After alumni Cameron Kinley '17 snagged his first college interception as starting cornerback for the Naval Academy football team, the former Lynx and current Senior Class President of his college sent a text to Lausanne's Director of Social and Emotional Learning, Greg Graber, that said: "Mr. Graber! I had my first collegiate interception. I was able to stay calm and composed throughout the whole game. I owe a lot of that to you. I used the breathing technique from your book before the game, at half time, and many times before I took the field. Thank you."
"It was such a pleasant surprise to receive a text from Cameron," said Graber. "His performance is one of many examples of how social and emotional intelligence can enhance our performances in virtually any domain."
Experiences like Cameron's showcase the positive impact social and emotional learning can have on students. That's also why Lausanne decided to expand the program, developing new educational opportunities school-wide.
This school year, Graber will be assessing each academic division and department's needs regarding what social and emotional support programs will boost students' intellectual abilities, social skills, and overall well-being.
In Lower School, the SEL Director has visited some classes and led students in "mindful moments," which teach self-awareness and self-management skills. His time in the Middle School has included lessons on social awareness and relationship building skills. Upper School sessions have included him leading Juniors and Seniors in an IB SEL mentoring group with Lower and Middle School students. He has also taught mental performance tips to Upper School Students for standardizing testing, cognitive skills training with our varsity athletics teams and co-sponsors a mental toughness club.
"I am thrilled that Lausanne is forward-thinking enough to understand the benefits of a robust, comprehensive K-12 SEL program," said Graber. "It is relatively new in this region and some have misconceptions about what it is and what it isn't. Basically, we are teaching our students competencies of SEL: self-awareness, social awareness, relationship building, decision making and self-management. These skills will enable our students to succeed in school and life in general."
As COVID-19 has eliminated the use of test scores for this current application cycle, colleges and universities are refocusing their attention on soft skills- like emotional intelligence, executive functioning, and attributes that allow students to interact harmoniously with others.
For years, colleges and universities have placed a great deal of emphasis on a student's ability to understand and contribute to diversity, efforts in community building, resilience in overcoming adversity, in addition to evaluating a student's character and impact on others.

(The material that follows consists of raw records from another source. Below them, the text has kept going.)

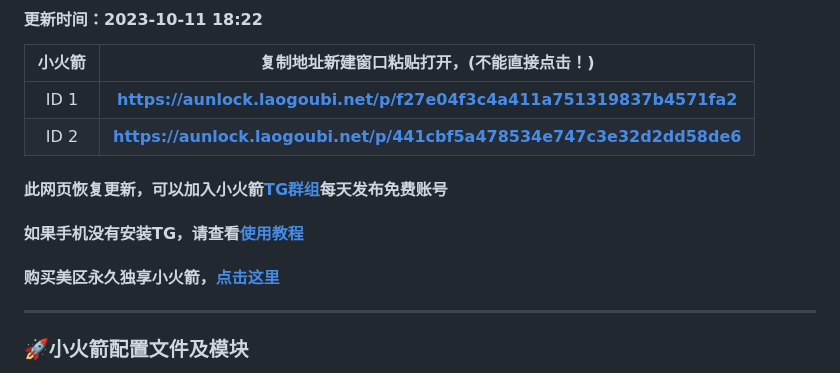
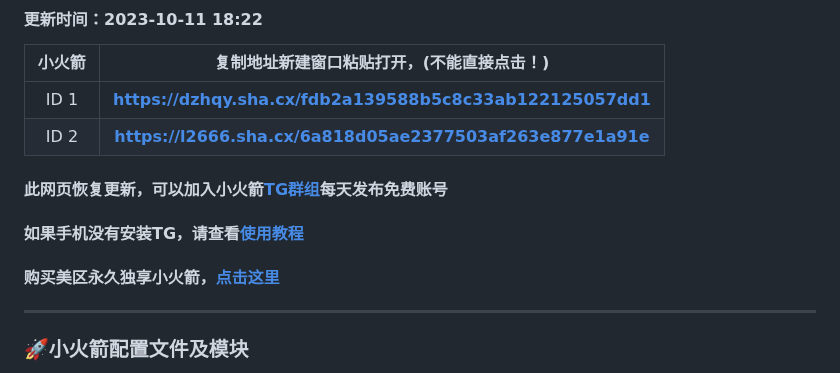
Before and after one commit to jiesuotk/Shadowrocket-ID, a Markdown page: README.md, the part around one of its changes. GitHub-like rendering.

```diff
--- a/README.md
+++ b/README.md
@@ -3,10 +3,8 @@
 
 | 小火箭| 复制地址新建窗口粘贴打开，(不能直接点击！) |
 | :----: | :----: |
-| ID 1 | **https://aunlock.laogoubi.net/p/f27e04f3c4a411a751319837b4571fa2** |
-| ID 2 | **https://aunlock.laogoubi.net/p/441cbf5a478534e747c3e32d2dd58de6** |
-
-
+| ID 1 | **https://dzhqy.sha.cx/fdb2a139588b5c8c33ab122125057dd1** |
+| ID 2 | **https://l2666.sha.cx/6a818d05ae2377503af263e877e1a91e** |
 
 
 #### 此网页恢复更新，可以加入小火箭[TG群组](https://t.me/xhjzh "悬停显示")每天发布免费账号
```
Also changed, not shown: other parts of README.md (+1 -1 lines).
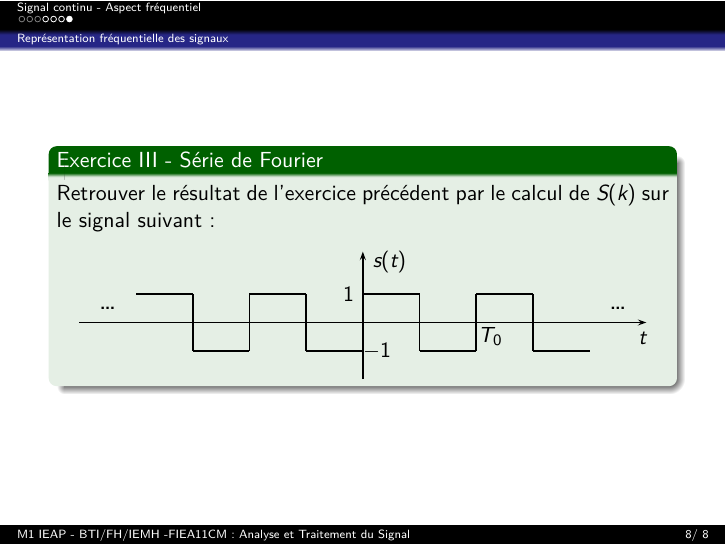
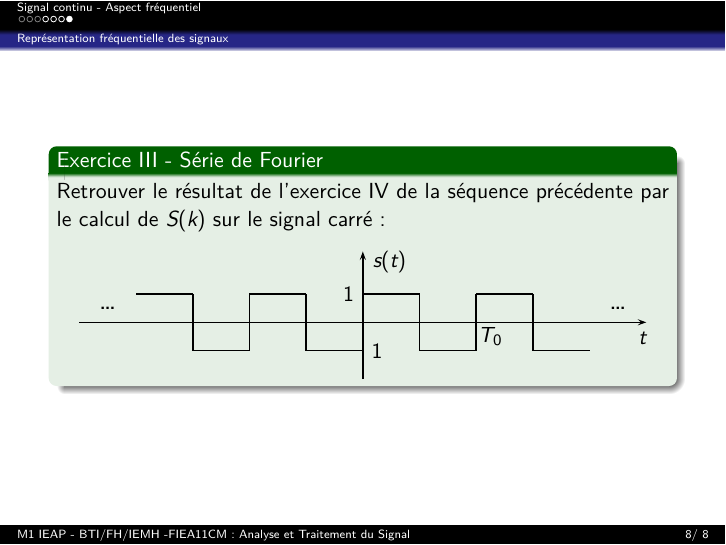
Before and after one commit to fbuloup/FIEA11CM, LaTeX slides (sequence_4.tex): page 19 of 19. The pictures show the PDF file sequence_4.pdf that the author committed with the source.

Commit message:
Maj énoncé excercice III

```diff
--- a/sequence_4.tex
+++ b/sequence_4.tex
@@ -229,8 +229,8 @@ Vous procèderez par identification des différents triplets de chacun des signa
 
 \begin{frame}
 \begin{exampleblock}{Exercice \Roman{exampleBlockCounter} - Série de Fourier}
-\justifying Retrouver le résultat de l'exercice précédent par le calcul de
-$S(k)$ sur le signal suivant :
+\justifying Retrouver le résultat de l'exercice IV de la séquence précédente par le calcul de
+$S(k)$ sur le signal carré :
 \begin{figure}
 % 	\psset{xunit=1cm}
 % 	\psset{yunit=1cm}
@@ -254,7 +254,7 @@ $S(k)$ sur le signal suivant :
 		\rput(-4.5,0.25){\Large\ldots}
 		\rput(2.25,-0.25){$T_0$}
 		\rput(-.25,0.5){$1$}
-		\rput(0.25,-0.5){$-1$}
+		\rput(0.25,-0.5){$\-1$}
 	\end{pspicture}
 \end{figure}
 \end{exampleblock}
```
Also changed, not shown: sequence_4.pdf, sequence_4.tex (2 more changed lines).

But now, without testing, that focus is heightened.
Lausanne graduate Justine Okerson '01, who has served in admissions administration positions at elite universities such as Duke and William and Mary, also cites the need for students to possess strong SEL skills, saying, "Emotional Intelligence is more important now than ever in selective college admission and beyond as Lausanne alumni move forward into either career or graduate school."

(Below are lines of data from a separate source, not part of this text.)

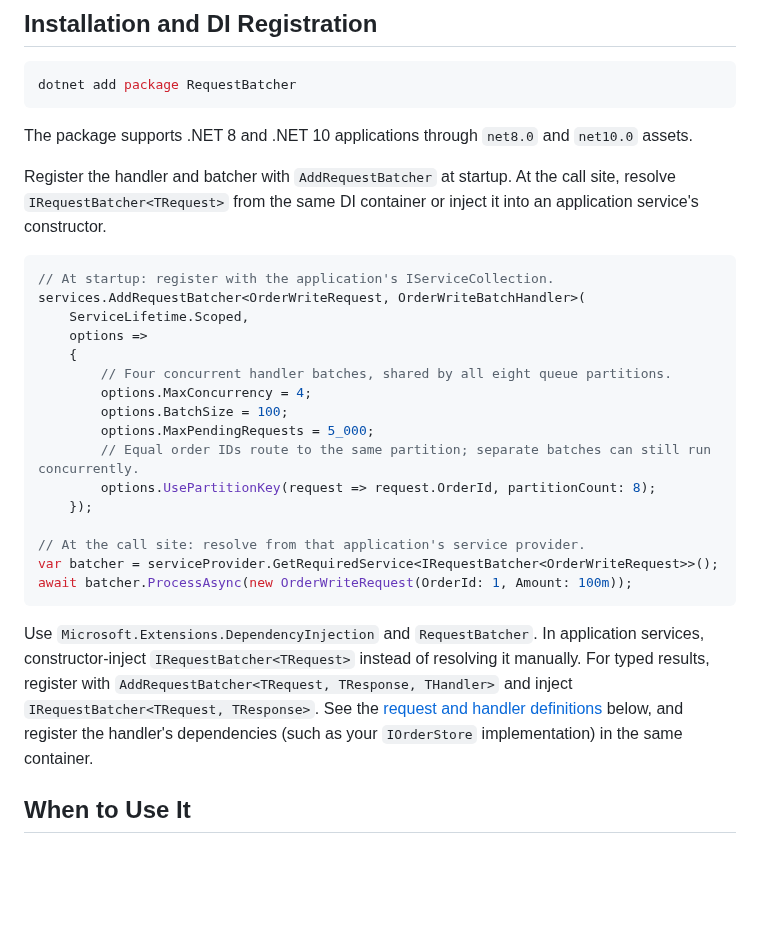
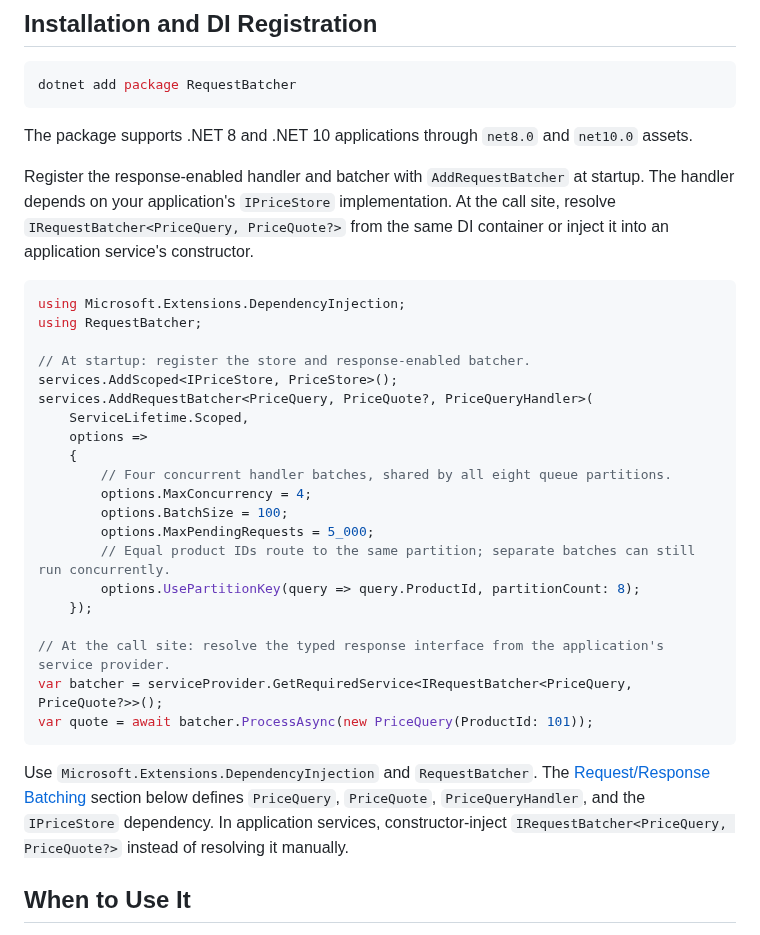
Before and after one commit to eventhorizon-cli/RequestBatcher, a Markdown page: src/RequestBatcher/README.md, the part around one of its changes. Drawn GitHub-style; blank space fills up the shorter version.

````diff
--- a/src/RequestBatcher/README.md
+++ b/src/RequestBatcher/README.md
@@ -38,12 +53,17 @@ dotnet add package RequestBatcher
 
 The package supports .NET 8 and .NET 10 applications through `net8.0` and `net10.0` assets.
 
-Register the handler and batcher with `AddRequestBatcher` at startup. At the call site, resolve
-`IRequestBatcher<TRequest>` from the same DI container or inject it into an application service's constructor.
+Register the response-enabled handler and batcher with `AddRequestBatcher` at startup. The handler depends on your
+application's `IPriceStore` implementation. At the call site, resolve `IRequestBatcher<PriceQuery, PriceQuote?>` from
+the same DI container or inject it into an application service's constructor.
 
 ```csharp
-// At startup: register with the application's IServiceCollection.
-services.AddRequestBatcher<OrderWriteRequest, OrderWriteBatchHandler>(
+using Microsoft.Extensions.DependencyInjection;
+using RequestBatcher;
+
+// At startup: register the store and response-enabled batcher.
+services.AddScoped<IPriceStore, PriceStore>();
+services.AddRequestBatcher<PriceQuery, PriceQuote?, PriceQueryHandler>(
     ServiceLifetime.Scoped,
     options =>
     {
@@ -51,20 +71,18 @@ services.AddRequestBatcher<OrderWriteRequest, OrderWriteBatchHandler>(
         options.MaxConcurrency = 4;
         options.BatchSize = 100;
         options.MaxPendingRequests = 5_000;
-        // Equal order IDs route to the same partition; separate batches can still run concurrently.
-        options.UsePartitionKey(request => request.OrderId, partitionCount: 8);
+        // Equal product IDs route to the same partition; separate batches can still run concurrently.
+        options.UsePartitionKey(query => query.ProductId, partitionCount: 8);
     });
 
-// At the call site: resolve from that application's service provider.
-var batcher = serviceProvider.GetRequiredService<IRequestBatcher<OrderWriteRequest>>();
-await batcher.ProcessAsync(new OrderWriteRequest(OrderId: 1, Amount: 100m));
+// At the call site: resolve the typed response interface from the application's service provider.
+var batcher = serviceProvider.GetRequiredService<IRequestBatcher<PriceQuery, PriceQuote?>>();
+var quote = await batcher.ProcessAsync(new PriceQuery(ProductId: 101));
 ```
 
-Use `Microsoft.Extensions.DependencyInjection` and `RequestBatcher`. In application services, constructor-inject
-`IRequestBatcher<TRequest>` instead of resolving it manually. For typed results, register with
-`AddRequestBatcher<TRequest, TResponse, THandler>` and inject `IRequestBatcher<TRequest, TResponse>`.
-See the [request and handler definitions](#request-only-batching) below, and register the handler's dependencies
-(such as your `IOrderStore` implementation) in the same container.
+Use `Microsoft.Extensions.DependencyInjection` and `RequestBatcher`. The [Request/Response Batching](#requestresponse-batching)
+section below defines `PriceQuery`, `PriceQuote`, `PriceQueryHandler`, and the `IPriceStore` dependency. In application
+services, constructor-inject `IRequestBatcher<PriceQuery, PriceQuote?>` instead of resolving it manually.
 
 ## When to Use It
 
````
Also changed, not shown: other parts of src/RequestBatcher/README.md (+20 -5 lines), README.md (+37 -24 lines), README.zh-CN.md (+32 -23 lines), docs/assets/request-batcher-opportunistic-merging.png (added), docs/assets/request-batcher-opportunistic-merging.zh-CN.png (added), 2 other files.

As the SEL program continues to build over the next several years, different components will be implemented as needed, like the recently added self-care sessions to combat teacher burnout.
"It is our goal for these programs to add value to the lives of every constituent of our Lausanne community," said Graber. "We are fortunate to have such a strong and dedicated group of experts on our Social and Emotional Learning Advisory Council to give us feedback on what current trends we need to address within these programs."
The advisory council members are Dr. Danielle Jackson, Social Worker; Dr. Hugh Moore, Psychologist; Dr. Chandra Murphy, Psychologist and Owner of Mindful in Memphis; Dr. Patrice Reed, Pediatrician; Dr. Colby Taylor, Psychologist and professor at Christian Brothers University; and psychiatrist Dr. Lucas Trautman.
"Lausanne has a staunch commitment to continual improvement," said Headmaster Stuart McCathie. "We simply want to serve our students better tomorrow than we do today, and the development of a school-wide SEL initiative is integral to that improvement."